Reviewing IPAs can become quite redundant. They’re all hoppy, bitter, citrusy, whatever. I love the style, but it’s prevalence at the beer store can be overwhelming. There are multitudes of styles, with brewers using varying amounts and varieties of hops and malt. Why so many of them can taste so damn similar is a mystery to me. For a beer that is meant to knock you over the head with hops and malt, there are some rare exceptions when an IPA can bring subtlety and balance to the table.
This rant was inspired by Oyster Bay Brewing Company’s IPA.
It pours a dark orange-brown color with off-white foam. There’s a definite haziness to the beer, which says to me there was minimal fining and no filtering, leaving all the good stuff (a little extra protein, which never killed anyone).
The nose brings up some of the typical pine-resin aroma at first sniff. But after digging my nose a bit deeper into the glass, peeled orange and cigar smoke take the stage.
It’s rife with bitterness on the palate, but also sweet malt, candied sugar, and vanilla. These descriptors are more atypical in regards to this style. Which is why I like it. It’s different, with more nuances and a brighter flavor profile that lets the shyer flavors into the party. The carbonation is ample but not bracing, and the scratchy texture adds to the beers’ character.
Owners, Ryan Schlotter and Gabe Haim, brew on a 3BBL system which keeps that nano-brewery taste and mouthfeel.
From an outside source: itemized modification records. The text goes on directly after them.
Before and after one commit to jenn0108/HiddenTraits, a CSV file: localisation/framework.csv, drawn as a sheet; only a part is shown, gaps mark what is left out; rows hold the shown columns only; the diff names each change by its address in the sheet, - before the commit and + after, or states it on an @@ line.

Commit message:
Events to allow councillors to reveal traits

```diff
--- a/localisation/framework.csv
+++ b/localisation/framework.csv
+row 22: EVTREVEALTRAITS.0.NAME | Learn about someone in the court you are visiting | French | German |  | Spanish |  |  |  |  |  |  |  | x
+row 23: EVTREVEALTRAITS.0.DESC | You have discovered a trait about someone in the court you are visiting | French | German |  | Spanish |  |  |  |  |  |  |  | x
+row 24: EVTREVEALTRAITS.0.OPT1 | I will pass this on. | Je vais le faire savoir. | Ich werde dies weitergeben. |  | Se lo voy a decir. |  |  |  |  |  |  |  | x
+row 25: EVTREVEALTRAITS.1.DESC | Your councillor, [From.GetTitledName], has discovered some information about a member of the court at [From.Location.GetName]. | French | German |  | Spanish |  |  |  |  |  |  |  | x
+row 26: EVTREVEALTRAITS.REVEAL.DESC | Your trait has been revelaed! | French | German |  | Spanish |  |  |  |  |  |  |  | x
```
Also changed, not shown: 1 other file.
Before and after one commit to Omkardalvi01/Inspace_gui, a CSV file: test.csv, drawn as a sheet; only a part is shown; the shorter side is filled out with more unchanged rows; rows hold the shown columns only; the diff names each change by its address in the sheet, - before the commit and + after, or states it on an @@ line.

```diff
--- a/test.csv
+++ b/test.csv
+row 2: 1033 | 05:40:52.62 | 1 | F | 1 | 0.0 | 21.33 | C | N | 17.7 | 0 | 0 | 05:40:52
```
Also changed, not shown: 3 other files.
Gabe states that the company will continue to “strive to [make] craft beers that everyone can drink…sessionable craft beers” I would definitely seek out more of Gabe and Ryans’ beer.